=== EXERCISE BRIEF ===
Copy out every line of the data exactly; do not include the images.

··· TASK INPUT

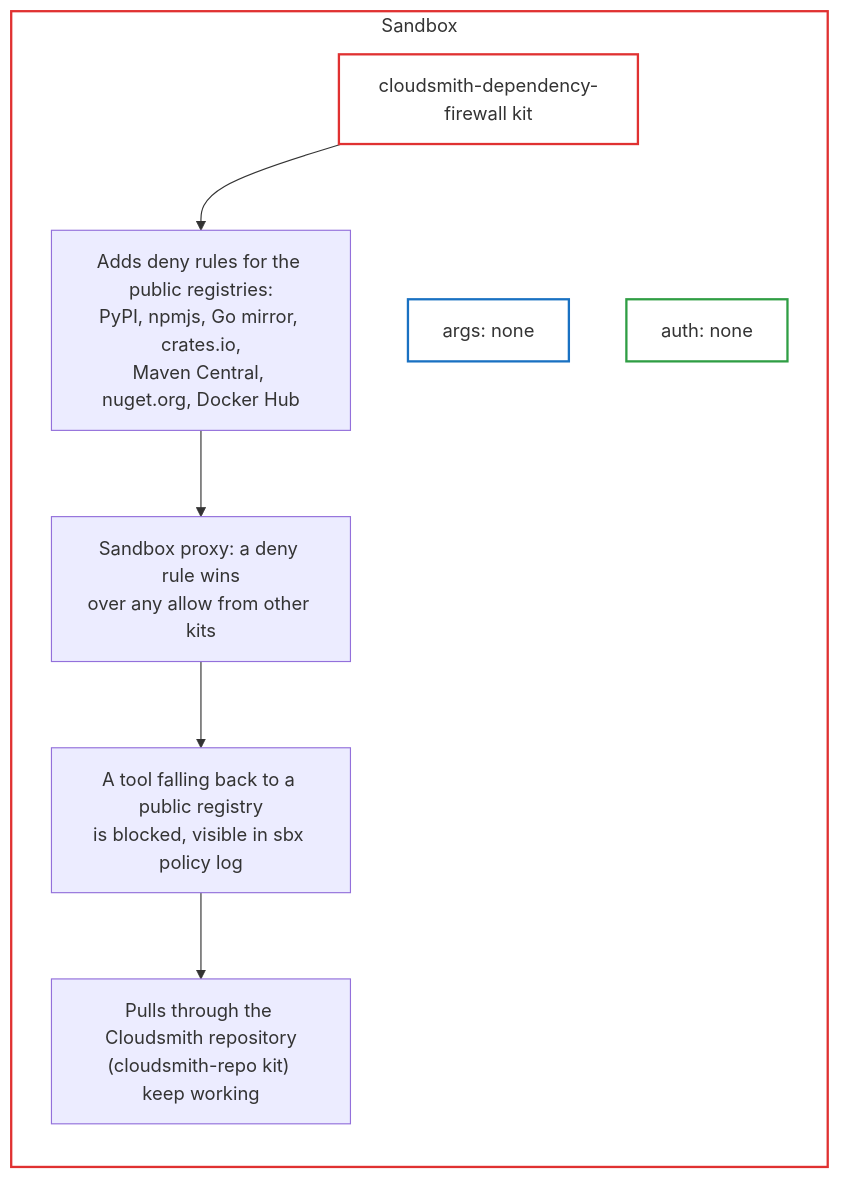
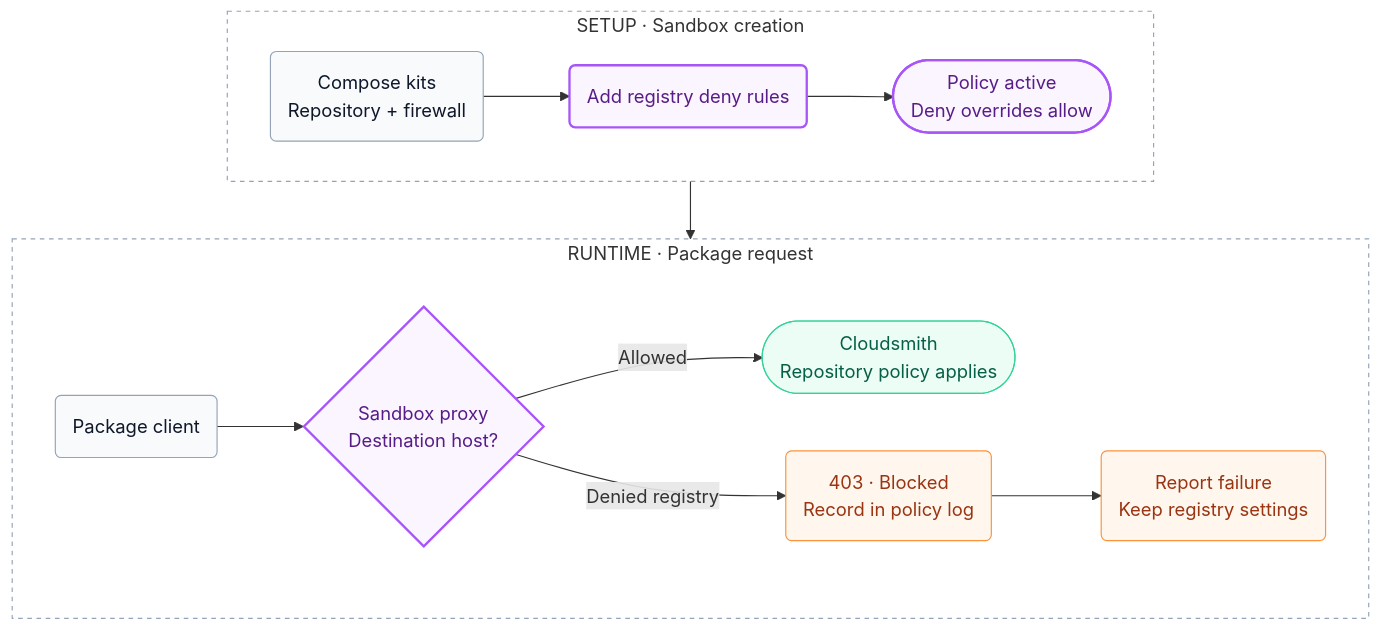
The diagram in cloudsmith-dependency-firewall/README.md (BartoszBlizniak/sbx-kits-contrib), drawn with Mermaid before and after one commit. The commit also changed other lines of this file and 2 other files, not shown here.

Commit message:
docs(cloudsmith): clarify usage and simplify kit diagrams

````diff
--- a/cloudsmith-dependency-firewall/README.md
+++ b/cloudsmith-dependency-firewall/README.md
@@ -31,20 +35,36 @@
 ```mermaid
 flowchart TB
-    subgraph sandbox["Sandbox"]
-        direction TB
-        kit["cloudsmith-dependency-firewall kit"]
-        args["args: none"]
-        auth["auth: none"]
-        s1["Adds deny rules for the public registries:<br/>PyPI, npmjs, Go mirror, crates.io,<br/>Maven Central, nuget.org, Docker Hub"]
-        s2["Sandbox proxy: a deny rule wins<br/>over any allow from other kits"]
-        s3["A tool falling back to a public registry<br/>is blocked, visible in sbx policy log"]
-        s4["Pulls through the Cloudsmith repository<br/>(cloudsmith-repo kit) keep working"]
-        kit --> s1 --> s2 --> s3 --> s4
-        kit ~~~ args
-        kit ~~~ auth
+    subgraph SETUP["SETUP · Sandbox creation"]
+        direction LR
+        COMPOSE("Compose kits<br/>Repository + firewall")
+        RULES("Add registry deny rules")
+        POLICY(["Policy active<br/>Deny overrides allow"])
+        COMPOSE --> RULES --> POLICY
     end
-    style sandbox stroke:#e03131,stroke-width:2px,fill:#ffffff
-    style kit stroke:#e03131,stroke-width:2px,fill:#ffffff
-    style args stroke:#1971c2,stroke-width:2px,fill:#ffffff
-    style auth stroke:#2f9e44,stroke-width:2px,fill:#ffffff
+
+    subgraph REQUEST["RUNTIME · Package request"]
+        direction LR
+        CLIENT("Package client")
+        PROXY{"Sandbox proxy<br/>Destination host?"}
+        CLOUDSMITH(["Cloudsmith<br/>Repository policy applies"])
+        BLOCK("403 · Blocked<br/>Record in policy log")
+        REPORT("Report failure<br/>Keep registry settings")
+        CLIENT --> PROXY
+        PROXY -->|Allowed| CLOUDSMITH
+        PROXY -->|Denied registry| BLOCK
+        BLOCK --> REPORT
+    end
+
+    SETUP --> REQUEST
+
+    classDef neutral fill:#f8fafc,stroke:#94a3b8,color:#0f172a;
+    classDef accent fill:#faf5ff,stroke:#a855f7,color:#581c87,stroke-width:2px;
+    classDef success fill:#ecfdf5,stroke:#34d399,color:#065f46;
+    classDef failure fill:#fff7ed,stroke:#fb923c,color:#9a3412;
+    class COMPOSE,CLIENT neutral;
+    class RULES,POLICY,PROXY accent;
+    class CLOUDSMITH success;
+    class BLOCK,REPORT failure;
+    style SETUP fill:transparent,stroke:#94a3b8,stroke-dasharray:4 4
+    style REQUEST fill:transparent,stroke:#94a3b8,stroke-dasharray:4 4
 ```
````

······

=== TASK ANSWER ===
The diagram in cloudsmith-dependency-firewall/README.md (BartoszBlizniak/sbx-kits-contrib), drawn with Mermaid before and after one commit. The commit also changed other lines of this file and 2 other files, not shown here.

Commit message:
docs(cloudsmith): clarify usage and simplify kit diagrams

````diff
--- a/cloudsmith-dependency-firewall/README.md
+++ b/cloudsmith-dependency-firewall/README.md
@@ -31,20 +35,36 @@
 ```mermaid
 flowchart TB
-    subgraph sandbox["Sandbox"]
-        direction TB
-        kit["cloudsmith-dependency-firewall kit"]
-        args["args: none"]
-        auth["auth: none"]
-        s1["Adds deny rules for the public registries:<br/>PyPI, npmjs, Go mirror, crates.io,<br/>Maven Central, nuget.org, Docker Hub"]
-        s2["Sandbox proxy: a deny rule wins<br/>over any allow from other kits"]
-        s3["A tool falling back to a public registry<br/>is blocked, visible in sbx policy log"]
-        s4["Pulls through the Cloudsmith repository<br/>(cloudsmith-repo kit) keep working"]
-        kit --> s1 --> s2 --> s3 --> s4
-        kit ~~~ args
-        kit ~~~ auth
+    subgraph SETUP["SETUP · Sandbox creation"]
+        direction LR
+        COMPOSE("Compose kits<br/>Repository + firewall")
+        RULES("Add registry deny rules")
+        POLICY(["Policy active<br/>Deny overrides allow"])
+        COMPOSE --> RULES --> POLICY
     end
-    style sandbox stroke:#e03131,stroke-width:2px,fill:#ffffff
-    style kit stroke:#e03131,stroke-width:2px,fill:#ffffff
-    style args stroke:#1971c2,stroke-width:2px,fill:#ffffff
-    style auth stroke:#2f9e44,stroke-width:2px,fill:#ffffff
+
+    subgraph REQUEST["RUNTIME · Package request"]
+        direction LR
+        CLIENT("Package client")
+        PROXY{"Sandbox proxy<br/>Destination host?"}
+        CLOUDSMITH(["Cloudsmith<br/>Repository policy applies"])
+        BLOCK("403 · Blocked<br/>Record in policy log")
+        REPORT("Report failure<br/>Keep registry settings")
+        CLIENT --> PROXY
+        PROXY -->|Allowed| CLOUDSMITH
+        PROXY -->|Denied registry| BLOCK
+        BLOCK --> REPORT
+    end
+
+    SETUP --> REQUEST
+
+    classDef neutral fill:#f8fafc,stroke:#94a3b8,color:#0f172a;
+    classDef accent fill:#faf5ff,stroke:#a855f7,color:#581c87,stroke-width:2px;
+    classDef success fill:#ecfdf5,stroke:#34d399,color:#065f46;
+    classDef failure fill:#fff7ed,stroke:#fb923c,color:#9a3412;
+    class COMPOSE,CLIENT neutral;
+    class RULES,POLICY,PROXY accent;
+    class CLOUDSMITH success;
+    class BLOCK,REPORT failure;
+    style SETUP fill:transparent,stroke:#94a3b8,stroke-dasharray:4 4
+    style REQUEST fill:transparent,stroke:#94a3b8,stroke-dasharray:4 4
 ```
````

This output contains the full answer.